| THE DATA |
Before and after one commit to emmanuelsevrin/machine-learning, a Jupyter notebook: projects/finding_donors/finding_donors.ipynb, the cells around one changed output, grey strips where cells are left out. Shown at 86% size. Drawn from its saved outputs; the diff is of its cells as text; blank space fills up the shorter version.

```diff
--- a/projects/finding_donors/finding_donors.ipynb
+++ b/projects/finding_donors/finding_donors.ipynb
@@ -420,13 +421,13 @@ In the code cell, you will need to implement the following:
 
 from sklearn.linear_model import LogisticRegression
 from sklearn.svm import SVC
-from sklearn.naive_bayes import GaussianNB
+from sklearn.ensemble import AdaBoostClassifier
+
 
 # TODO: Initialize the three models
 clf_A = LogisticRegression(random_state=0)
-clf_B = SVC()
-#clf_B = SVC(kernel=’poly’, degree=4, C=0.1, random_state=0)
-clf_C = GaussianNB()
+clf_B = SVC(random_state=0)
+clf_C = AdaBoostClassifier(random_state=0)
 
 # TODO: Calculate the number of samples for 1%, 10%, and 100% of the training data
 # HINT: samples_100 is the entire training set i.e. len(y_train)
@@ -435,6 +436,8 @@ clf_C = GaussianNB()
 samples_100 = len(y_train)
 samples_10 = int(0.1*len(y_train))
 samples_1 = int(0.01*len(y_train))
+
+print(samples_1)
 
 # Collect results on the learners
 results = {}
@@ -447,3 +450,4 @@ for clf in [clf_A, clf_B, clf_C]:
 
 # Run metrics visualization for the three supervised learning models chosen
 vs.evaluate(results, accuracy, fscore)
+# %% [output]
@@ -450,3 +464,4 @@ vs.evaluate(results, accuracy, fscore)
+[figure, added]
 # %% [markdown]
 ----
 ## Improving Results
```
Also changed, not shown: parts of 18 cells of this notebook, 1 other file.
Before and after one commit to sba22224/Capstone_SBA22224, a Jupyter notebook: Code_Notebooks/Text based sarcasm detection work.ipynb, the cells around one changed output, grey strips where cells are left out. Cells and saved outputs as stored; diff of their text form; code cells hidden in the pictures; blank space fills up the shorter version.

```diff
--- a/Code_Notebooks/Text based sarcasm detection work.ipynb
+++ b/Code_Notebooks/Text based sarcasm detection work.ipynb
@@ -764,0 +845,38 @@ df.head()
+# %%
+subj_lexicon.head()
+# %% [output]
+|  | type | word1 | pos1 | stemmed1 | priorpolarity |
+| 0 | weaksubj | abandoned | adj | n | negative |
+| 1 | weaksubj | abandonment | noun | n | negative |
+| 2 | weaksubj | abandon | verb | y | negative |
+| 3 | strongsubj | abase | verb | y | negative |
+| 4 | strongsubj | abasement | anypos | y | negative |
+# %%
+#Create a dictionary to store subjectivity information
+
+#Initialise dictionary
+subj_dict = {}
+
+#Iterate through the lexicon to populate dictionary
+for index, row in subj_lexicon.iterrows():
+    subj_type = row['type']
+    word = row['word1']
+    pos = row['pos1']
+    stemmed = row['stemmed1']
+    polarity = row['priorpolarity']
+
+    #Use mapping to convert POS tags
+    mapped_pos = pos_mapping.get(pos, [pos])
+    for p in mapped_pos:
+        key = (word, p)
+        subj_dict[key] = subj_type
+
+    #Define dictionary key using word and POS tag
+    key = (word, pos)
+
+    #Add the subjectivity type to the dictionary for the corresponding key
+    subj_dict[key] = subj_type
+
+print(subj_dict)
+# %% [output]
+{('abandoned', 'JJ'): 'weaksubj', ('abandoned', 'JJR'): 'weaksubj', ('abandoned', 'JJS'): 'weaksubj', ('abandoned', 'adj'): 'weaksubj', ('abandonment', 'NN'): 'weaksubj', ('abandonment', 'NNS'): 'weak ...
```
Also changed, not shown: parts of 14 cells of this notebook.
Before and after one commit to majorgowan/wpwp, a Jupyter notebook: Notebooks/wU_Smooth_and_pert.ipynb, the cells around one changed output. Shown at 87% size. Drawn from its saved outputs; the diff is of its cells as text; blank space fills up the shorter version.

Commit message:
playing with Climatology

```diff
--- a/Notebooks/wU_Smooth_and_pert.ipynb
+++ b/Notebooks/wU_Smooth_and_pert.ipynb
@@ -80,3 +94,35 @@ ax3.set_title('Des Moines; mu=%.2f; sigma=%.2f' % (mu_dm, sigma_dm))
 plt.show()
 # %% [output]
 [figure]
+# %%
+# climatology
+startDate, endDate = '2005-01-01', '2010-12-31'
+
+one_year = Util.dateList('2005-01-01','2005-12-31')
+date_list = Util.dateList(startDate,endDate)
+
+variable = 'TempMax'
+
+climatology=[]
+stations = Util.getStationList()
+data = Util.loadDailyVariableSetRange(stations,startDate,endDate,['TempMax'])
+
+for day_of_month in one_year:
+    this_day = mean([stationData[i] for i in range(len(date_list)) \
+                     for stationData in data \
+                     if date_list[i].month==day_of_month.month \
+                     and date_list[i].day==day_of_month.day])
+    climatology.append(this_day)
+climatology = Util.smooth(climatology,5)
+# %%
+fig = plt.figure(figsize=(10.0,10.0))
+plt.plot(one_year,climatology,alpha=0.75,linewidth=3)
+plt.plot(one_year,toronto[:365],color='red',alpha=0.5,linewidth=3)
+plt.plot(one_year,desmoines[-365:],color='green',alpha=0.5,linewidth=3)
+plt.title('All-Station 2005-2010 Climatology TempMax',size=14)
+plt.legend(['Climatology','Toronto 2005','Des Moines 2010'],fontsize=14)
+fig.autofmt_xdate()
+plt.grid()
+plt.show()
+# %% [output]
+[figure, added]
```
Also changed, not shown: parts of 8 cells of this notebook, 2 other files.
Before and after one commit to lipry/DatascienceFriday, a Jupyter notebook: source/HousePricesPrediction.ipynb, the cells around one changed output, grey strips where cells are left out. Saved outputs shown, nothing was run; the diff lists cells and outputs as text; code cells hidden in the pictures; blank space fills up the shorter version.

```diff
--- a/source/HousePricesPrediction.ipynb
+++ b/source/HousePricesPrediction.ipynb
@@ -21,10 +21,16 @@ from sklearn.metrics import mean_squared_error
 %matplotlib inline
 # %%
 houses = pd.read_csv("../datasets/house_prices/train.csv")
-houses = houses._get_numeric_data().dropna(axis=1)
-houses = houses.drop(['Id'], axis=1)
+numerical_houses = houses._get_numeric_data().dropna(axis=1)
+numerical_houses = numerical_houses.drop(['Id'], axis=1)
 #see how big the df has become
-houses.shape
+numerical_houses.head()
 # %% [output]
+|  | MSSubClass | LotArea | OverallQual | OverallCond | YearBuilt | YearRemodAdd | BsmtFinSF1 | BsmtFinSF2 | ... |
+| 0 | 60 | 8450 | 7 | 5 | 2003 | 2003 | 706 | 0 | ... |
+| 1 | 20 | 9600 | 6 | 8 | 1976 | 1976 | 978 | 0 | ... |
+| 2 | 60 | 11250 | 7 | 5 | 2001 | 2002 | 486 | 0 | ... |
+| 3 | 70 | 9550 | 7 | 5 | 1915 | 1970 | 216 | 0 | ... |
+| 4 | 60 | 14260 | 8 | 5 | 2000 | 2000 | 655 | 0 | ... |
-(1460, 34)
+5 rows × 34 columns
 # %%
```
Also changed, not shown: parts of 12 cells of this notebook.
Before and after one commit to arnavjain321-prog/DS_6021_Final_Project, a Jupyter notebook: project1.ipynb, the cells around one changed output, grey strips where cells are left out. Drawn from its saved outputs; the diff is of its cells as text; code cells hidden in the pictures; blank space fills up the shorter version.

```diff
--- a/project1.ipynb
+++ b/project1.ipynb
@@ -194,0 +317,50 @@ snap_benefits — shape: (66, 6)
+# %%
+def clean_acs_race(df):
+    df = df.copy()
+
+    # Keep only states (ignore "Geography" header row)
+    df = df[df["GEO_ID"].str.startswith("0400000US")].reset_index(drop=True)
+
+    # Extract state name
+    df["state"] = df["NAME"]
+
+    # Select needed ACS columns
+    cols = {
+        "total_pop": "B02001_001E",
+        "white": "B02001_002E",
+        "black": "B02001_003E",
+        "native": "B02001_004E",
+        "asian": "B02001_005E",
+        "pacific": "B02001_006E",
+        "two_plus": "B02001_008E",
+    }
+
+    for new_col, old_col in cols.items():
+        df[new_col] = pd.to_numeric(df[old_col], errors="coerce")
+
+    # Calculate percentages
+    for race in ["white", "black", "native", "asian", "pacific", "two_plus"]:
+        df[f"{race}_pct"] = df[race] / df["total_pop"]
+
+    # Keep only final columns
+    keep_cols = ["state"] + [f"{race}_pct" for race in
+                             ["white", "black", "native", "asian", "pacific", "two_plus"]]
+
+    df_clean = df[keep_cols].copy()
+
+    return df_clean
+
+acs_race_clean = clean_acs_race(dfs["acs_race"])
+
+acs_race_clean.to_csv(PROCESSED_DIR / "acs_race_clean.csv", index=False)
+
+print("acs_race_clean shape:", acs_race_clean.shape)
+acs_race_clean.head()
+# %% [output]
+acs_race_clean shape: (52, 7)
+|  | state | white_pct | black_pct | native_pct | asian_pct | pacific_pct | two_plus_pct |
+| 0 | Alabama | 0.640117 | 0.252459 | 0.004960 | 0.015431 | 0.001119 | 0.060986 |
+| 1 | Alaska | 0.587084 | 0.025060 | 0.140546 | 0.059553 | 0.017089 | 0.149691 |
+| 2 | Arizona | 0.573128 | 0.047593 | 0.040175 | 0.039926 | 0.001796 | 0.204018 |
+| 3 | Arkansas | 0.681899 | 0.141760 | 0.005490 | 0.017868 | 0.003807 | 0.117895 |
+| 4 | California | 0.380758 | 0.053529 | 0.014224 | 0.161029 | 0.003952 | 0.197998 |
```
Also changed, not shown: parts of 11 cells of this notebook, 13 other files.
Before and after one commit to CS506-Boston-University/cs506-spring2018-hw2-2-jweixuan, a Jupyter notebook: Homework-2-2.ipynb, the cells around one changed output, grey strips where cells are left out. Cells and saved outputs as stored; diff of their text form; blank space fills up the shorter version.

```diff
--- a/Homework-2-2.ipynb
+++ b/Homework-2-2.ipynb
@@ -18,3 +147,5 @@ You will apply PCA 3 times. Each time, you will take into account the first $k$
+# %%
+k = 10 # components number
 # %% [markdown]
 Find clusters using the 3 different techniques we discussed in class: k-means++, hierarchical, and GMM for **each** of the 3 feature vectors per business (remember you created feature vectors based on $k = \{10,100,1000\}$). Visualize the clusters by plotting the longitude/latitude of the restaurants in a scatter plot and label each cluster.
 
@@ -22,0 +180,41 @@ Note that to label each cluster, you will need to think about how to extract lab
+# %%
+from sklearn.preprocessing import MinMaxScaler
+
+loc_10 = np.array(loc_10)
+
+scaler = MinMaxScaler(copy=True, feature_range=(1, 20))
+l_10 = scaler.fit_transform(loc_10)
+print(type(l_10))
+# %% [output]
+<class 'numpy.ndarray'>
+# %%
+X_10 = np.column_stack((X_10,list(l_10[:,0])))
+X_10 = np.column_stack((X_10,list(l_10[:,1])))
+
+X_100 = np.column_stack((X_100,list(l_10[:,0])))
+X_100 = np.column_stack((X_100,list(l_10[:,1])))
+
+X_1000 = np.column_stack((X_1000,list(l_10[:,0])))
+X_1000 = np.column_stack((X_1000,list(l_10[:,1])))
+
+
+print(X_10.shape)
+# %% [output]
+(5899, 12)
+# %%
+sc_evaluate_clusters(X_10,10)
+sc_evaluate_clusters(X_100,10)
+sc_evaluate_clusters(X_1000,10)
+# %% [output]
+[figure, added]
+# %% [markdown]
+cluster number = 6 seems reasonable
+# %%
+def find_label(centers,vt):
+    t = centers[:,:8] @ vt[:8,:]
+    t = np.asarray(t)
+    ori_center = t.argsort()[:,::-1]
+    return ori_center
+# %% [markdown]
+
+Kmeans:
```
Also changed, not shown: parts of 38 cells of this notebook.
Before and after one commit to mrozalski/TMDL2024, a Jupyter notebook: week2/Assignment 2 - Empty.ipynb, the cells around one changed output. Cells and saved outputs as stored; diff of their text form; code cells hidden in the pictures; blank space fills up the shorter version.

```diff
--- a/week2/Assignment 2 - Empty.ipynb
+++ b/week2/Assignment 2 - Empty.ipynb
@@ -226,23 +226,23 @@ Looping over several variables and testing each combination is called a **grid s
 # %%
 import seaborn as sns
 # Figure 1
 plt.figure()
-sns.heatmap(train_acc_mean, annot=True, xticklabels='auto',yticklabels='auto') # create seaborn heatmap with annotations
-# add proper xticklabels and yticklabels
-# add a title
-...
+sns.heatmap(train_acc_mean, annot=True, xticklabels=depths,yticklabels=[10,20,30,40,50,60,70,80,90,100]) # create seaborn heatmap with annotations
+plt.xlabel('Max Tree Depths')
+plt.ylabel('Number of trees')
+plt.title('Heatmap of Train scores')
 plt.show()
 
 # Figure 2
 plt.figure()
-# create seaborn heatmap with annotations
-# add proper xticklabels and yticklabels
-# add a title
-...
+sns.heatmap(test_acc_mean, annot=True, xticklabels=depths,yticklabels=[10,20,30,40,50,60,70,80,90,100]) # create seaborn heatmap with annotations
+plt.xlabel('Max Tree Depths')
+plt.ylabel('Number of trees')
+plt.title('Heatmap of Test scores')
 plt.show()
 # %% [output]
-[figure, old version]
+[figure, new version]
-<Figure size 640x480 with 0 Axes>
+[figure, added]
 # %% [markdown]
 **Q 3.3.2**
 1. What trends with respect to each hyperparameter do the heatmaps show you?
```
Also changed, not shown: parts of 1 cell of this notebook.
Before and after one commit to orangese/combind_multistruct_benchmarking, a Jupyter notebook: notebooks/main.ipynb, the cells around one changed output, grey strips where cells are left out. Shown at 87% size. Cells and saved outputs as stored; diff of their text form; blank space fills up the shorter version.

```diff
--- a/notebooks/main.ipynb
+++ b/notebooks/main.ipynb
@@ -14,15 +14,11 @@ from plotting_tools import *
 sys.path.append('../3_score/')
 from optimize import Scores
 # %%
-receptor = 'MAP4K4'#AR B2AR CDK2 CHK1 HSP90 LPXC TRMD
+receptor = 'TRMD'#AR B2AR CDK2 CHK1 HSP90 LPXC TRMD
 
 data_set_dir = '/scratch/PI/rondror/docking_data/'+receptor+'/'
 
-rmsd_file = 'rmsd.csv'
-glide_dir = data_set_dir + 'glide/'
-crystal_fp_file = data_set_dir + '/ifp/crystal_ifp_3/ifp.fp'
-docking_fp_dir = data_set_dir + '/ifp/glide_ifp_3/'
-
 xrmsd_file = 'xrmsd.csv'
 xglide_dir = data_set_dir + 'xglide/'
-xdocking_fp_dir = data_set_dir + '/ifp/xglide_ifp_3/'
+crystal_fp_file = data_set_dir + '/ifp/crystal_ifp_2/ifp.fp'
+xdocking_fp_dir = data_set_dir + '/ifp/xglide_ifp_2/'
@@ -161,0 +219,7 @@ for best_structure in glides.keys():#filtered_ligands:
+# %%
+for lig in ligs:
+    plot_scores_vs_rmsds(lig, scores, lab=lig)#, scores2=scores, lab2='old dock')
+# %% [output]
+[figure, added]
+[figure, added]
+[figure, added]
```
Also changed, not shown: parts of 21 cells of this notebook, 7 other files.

| WHAT YOU HAVE TO DO |
Within the data, how many lines hold the word "weaksubj"? State the number alone.

| RESPONSE TO THE EXERCISE |
4